But the second thing to take away is that waiting to have this conversation until the end of the summer is not the best strategy. Talk with your teen now, while there is time for your message to sink in before the excitement of college gets in the way.

© 2013, Patricia Nan Anderson. All rights reserved.

Poor little Justin Bieber is just the latest in a long string of kids whose bad behavior was aided and abetted by mom and dad. According to one source, young Bieber’s recent drunken race through Miami Beach was helped along by his father, who reportedly supplied him with drugs and alcohol and knew ahead of time about the intention to drag race but did nothing to stop it.

No one got killed, thank goodness, unlike the time Adam Lanza’s mother made certain her son had access to guns and knew how to shoot them. Numerous other parents in the news either professed to not know anything at all about their children’s slide into erratic and dangerous behavior or actively supported that behavior in ways that seem irresponsible in hindsight. We more sensible folks are left scratching our heads, wondering how parents can be so clueless.

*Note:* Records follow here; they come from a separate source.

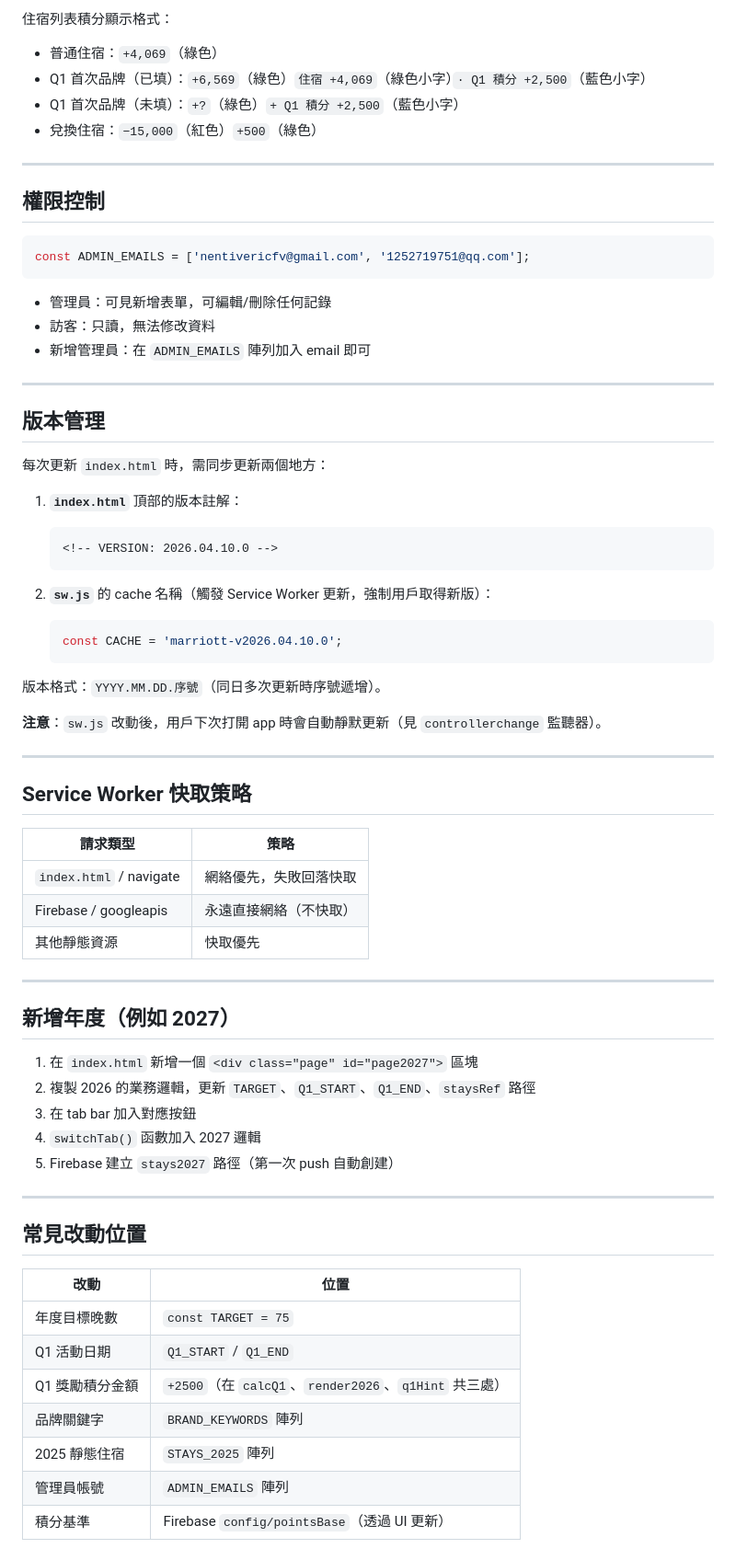
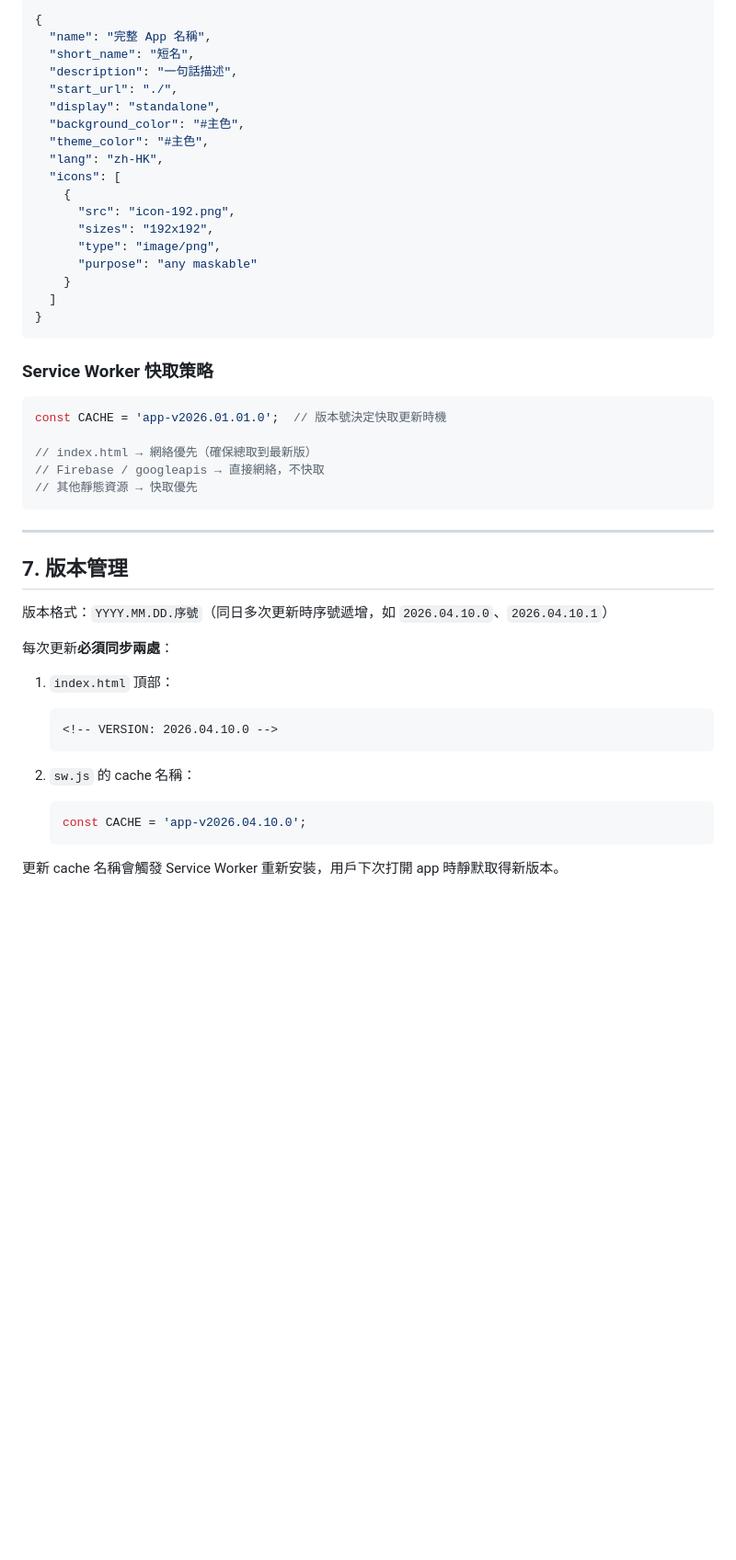
Before and after one commit to aaronwai13/marriott-calculator, a Markdown page: GUIDELINE.md, the part around one of its changes. Shown at 92% size. GitHub-like rendering; blank space fills up the shorter version.

````diff
--- a/GUIDELINE.md
+++ b/GUIDELINE.md
@@ -104,72 +218,51 @@ netChange = Σ 新住宿的 pointsEarned
 
-住宿列表積分顯示格式：
-- 普通住宿：`+4,069`（綠色）
-- Q1 首次品牌（已填）：`+6,569`（綠色）`住宿 +4,069`（綠色小字）`· Q1 積分 +2,500`（藍色小字）
-- Q1 首次品牌（未填）：`+?`（綠色）`+ Q1 積分 +2,500`（藍色小字）
-- 兌換住宿：`−15,000`（紅色）`+500`（綠色）
+```json
+{
+  "name": "完整 App 名稱",
+  "short_name": "短名",
+  "description": "一句話描述",
+  "start_url": "./",
+  "display": "standalone",
+  "background_color": "#主色",
+  "theme_color": "#主色",
+  "lang": "zh-HK",
+  "icons": [
+    {
+      "src": "icon-192.png",
+      "sizes": "192x192",
+      "type": "image/png",
+      "purpose": "any maskable"
+    }
+  ]
+}
+```
+
+### Service Worker 快取策略
+
+```js
+const CACHE = 'app-v2026.01.01.0';  // 版本號決定快取更新時機
+
+// index.html → 網絡優先（確保總取到最新版）
+// Firebase / googleapis → 直接網絡，不快取
+// 其他靜態資源 → 快取優先
+```
 
 ---
 
-## 權限控制
+## 7. 版本管理
 
-```js
-const ADMIN_EMAILS = ['nentivericfv@gmail.com', '1252719751@qq.com'];
-```
+版本格式：`YYYY.MM.DD.序號`（同日多次更新時序號遞增，如 `2026.04.10.0`、`2026.04.10.1`）
 
-- 管理員：可見新增表單，可編輯/刪除任何記錄
-- 訪客：只讀，無法修改資料
-- 新增管理員：在 `ADMIN_EMAILS` 陣列加入 email 即可
+每次更新**必須同步兩處**：
 
----
-
-## 版本管理
-
-每次更新 `index.html` 時，需同步更新兩個地方：
-
-1. **`index.html`** 頂部的版本註解：
+1. `index.html` 頂部：
    ```html
    <!-- VERSION: 2026.04.10.0 -->
    ```
 
-2. **`sw.js`** 的 cache 名稱（觸發 Service Worker 更新，強制用戶取得新版）：
+2. `sw.js` 的 cache 名稱：
    ```js
-   const CACHE = 'marriott-v2026.04.10.0';
+   const CACHE = 'app-v2026.04.10.0';
    ```
 
-版本格式：`YYYY.MM.DD.序號`（同日多次更新時序號遞增）。
-
-**注意**：`sw.js` 改動後，用戶下次打開 app 時會自動靜默更新（見 `controllerchange` 監聽器）。
-
----
-
-## Service Worker 快取策略
-
-| 請求類型 | 策略 |
-|----------|------|
-| `index.html` / navigate | 網絡優先，失敗回落快取 |
-| Firebase / googleapis | 永遠直接網絡（不快取）|
-| 其他靜態資源 | 快取優先 |
-
----
-
-## 新增年度（例如 2027）
-
-1. 在 `index.html` 新增一個 `<div class="page" id="page2027">` 區塊
-2. 複製 2026 的業務邏輯，更新 `TARGET`、`Q1_START`、`Q1_END`、`staysRef` 路徑
-3. 在 tab bar 加入對應按鈕
-4. `switchTab()` 函數加入 2027 邏輯
-5. Firebase 建立 `stays2027` 路徑（第一次 push 自動創建）
-
----
-
-## 常見改動位置
-
-| 改動 | 位置 |
-|------|------|
-| 年度目標晚數 | `const TARGET = 75` |
-| Q1 活動日期 | `Q1_START` / `Q1_END` |
-| Q1 獎勵積分金額 | `+2500`（在 `calcQ1`、`render2026`、`q1Hint` 共三處）|
-| 品牌關鍵字 | `BRAND_KEYWORDS` 陣列 |
-| 2025 靜態住宿 | `STAYS_2025` 陣列 |
-| 管理員帳號 | `ADMIN_EMAILS` 陣列 |
-| 積分基準 | Firebase `config/pointsBase`（透過 UI 更新） |
+更新 cache 名稱會觸發 Service Worker 重新安裝，用戶下次打開 app 時靜默取得新版本。
````
Also changed, not shown: other parts of GUIDELINE.md (+179 -65 lines).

At the same time, in less dramatic ways, many of us are making exactly the same mistake.

Your kid isn’t likely to make the 11 o’clock news. But lots of parents enable all sorts of bad behavior. You know at least one parent who…

Perhaps that parent is even you.

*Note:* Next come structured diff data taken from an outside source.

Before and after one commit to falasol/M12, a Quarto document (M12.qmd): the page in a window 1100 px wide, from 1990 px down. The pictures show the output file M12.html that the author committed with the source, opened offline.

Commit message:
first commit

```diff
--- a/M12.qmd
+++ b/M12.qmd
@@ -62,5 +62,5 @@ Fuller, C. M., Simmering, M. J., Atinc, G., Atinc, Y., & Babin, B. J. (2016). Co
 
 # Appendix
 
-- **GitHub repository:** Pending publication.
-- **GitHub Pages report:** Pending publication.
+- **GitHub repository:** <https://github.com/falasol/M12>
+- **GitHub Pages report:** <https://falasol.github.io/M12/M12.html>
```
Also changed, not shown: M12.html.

How our children know right from wrong is shaped by the little things, day by day. Just as in everything else, actions speak louder than words, louder than our lectures and warnings, louder than Sunday morning sermons. Children understand what we really expect of them and what the real rules are by what behavior we encourage, condone and overlook.

Your child will tell you that “everybody does it.” Certainly every teen makes mistakes. Justin Bieber’s behavior, unfortunately, wasn’t so unusual that it would have made the national news if he himself hadn’t been newsworthy already. The problem comes when parents join in or look the other way. Yes, everybody does make mistakes. But, no, not every parent passes this off as “just nothing.” In fact, no parent should.

Just as our children’s behavior is shaped by little things, so are our communities. If we want to complain or gossip about the misdeeds of other people’s children, wail about how society is going downhill because of irresponsible parents, we must look first in the mirror. Are we one of them?


© 2014, Patricia Nan Anderson. All rights reserved. This material may not be published, broadcast, rewritten, or redistributed. Ask for Dr. Anderson’s new book, Parenting: A Field Guide, at your favorite bookstore.